# [EXERCISE DESCRIPTION]
If a line of the data below holds the word "Software", list it.

[[ DATA TO EXAMINE open ]]

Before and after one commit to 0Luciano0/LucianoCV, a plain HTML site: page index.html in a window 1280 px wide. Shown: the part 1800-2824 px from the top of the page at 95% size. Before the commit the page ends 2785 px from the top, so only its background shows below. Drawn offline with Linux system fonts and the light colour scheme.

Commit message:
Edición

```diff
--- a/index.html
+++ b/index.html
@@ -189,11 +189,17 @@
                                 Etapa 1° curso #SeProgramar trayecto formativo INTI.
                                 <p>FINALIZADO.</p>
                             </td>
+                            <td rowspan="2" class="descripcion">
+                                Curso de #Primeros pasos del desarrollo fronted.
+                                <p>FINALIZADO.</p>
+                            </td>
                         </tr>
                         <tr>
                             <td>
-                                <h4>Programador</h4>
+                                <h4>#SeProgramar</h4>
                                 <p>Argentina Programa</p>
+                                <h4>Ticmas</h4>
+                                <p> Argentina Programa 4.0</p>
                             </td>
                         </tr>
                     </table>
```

[[ DATA TO EXAMINE closed ]]
[[ DATA TO EXAMINE open ]]

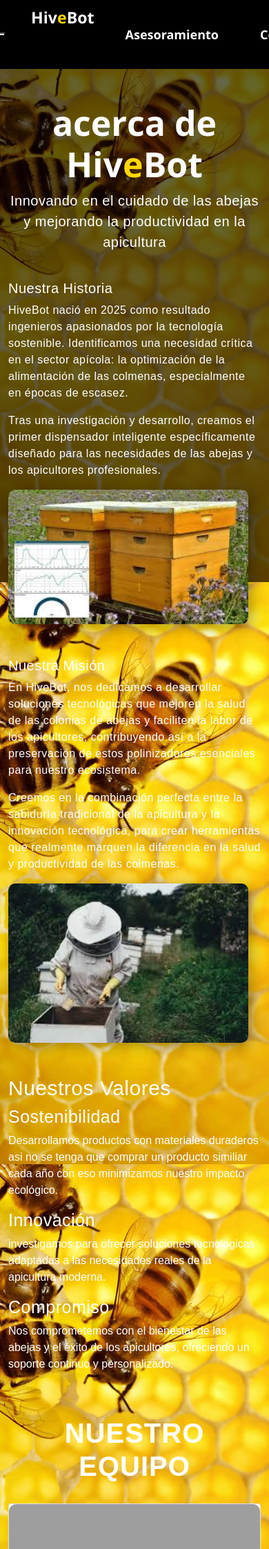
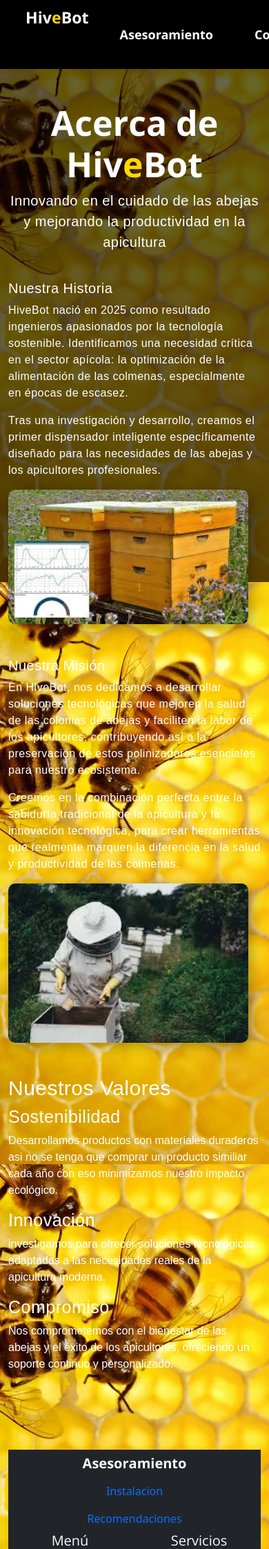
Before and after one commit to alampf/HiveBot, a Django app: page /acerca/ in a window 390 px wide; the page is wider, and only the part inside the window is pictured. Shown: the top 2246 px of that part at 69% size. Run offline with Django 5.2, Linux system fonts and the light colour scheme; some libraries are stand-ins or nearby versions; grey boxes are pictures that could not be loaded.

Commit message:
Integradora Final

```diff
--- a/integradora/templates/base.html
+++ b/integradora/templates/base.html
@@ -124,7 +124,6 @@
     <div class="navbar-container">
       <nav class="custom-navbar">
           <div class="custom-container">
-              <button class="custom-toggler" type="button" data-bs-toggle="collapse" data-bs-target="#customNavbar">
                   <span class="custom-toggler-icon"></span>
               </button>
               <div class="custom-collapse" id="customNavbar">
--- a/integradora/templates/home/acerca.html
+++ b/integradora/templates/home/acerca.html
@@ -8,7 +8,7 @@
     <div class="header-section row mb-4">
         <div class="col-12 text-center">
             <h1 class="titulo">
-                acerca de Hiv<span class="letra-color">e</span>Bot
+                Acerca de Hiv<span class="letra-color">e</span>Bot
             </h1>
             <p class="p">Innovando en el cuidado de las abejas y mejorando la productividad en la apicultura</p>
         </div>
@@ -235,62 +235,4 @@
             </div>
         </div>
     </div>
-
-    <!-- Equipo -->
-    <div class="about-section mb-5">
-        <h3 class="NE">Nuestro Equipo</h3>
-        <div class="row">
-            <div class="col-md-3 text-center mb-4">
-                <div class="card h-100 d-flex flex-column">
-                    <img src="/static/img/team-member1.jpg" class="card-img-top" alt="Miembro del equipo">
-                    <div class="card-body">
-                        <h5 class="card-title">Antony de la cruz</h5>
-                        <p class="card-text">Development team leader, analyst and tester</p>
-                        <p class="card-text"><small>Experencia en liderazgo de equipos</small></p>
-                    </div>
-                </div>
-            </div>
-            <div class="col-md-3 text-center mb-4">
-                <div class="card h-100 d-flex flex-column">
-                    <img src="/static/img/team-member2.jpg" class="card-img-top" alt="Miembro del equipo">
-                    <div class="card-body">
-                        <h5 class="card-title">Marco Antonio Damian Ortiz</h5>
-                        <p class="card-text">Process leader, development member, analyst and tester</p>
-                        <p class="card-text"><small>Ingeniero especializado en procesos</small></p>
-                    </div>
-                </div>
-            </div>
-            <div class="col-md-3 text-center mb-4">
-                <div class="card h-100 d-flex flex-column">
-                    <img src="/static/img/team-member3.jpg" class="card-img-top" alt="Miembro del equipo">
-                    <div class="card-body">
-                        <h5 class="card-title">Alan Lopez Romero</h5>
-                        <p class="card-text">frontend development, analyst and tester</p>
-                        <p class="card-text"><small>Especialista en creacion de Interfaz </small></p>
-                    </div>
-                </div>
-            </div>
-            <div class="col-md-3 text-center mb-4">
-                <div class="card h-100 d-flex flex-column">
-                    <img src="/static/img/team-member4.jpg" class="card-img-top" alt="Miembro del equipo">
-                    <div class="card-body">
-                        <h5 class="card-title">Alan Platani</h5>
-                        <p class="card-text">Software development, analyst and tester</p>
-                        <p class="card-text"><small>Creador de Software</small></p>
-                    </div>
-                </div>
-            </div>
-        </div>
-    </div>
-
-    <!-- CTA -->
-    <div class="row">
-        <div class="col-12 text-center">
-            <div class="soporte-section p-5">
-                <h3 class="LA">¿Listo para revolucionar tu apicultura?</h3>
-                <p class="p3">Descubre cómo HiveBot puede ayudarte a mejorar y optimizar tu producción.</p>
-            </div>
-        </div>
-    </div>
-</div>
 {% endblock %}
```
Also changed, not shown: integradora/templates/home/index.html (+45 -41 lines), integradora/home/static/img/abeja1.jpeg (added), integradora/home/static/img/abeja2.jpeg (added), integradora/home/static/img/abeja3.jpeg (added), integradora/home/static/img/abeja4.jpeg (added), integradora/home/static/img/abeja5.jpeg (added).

[[ DATA TO EXAMINE closed ]]

# [TASK OUTPUT]
-                        <p class="card-text">Software development, analyst and tester</p>
-                        <p class="card-text"><small>Creador de Software</small></p>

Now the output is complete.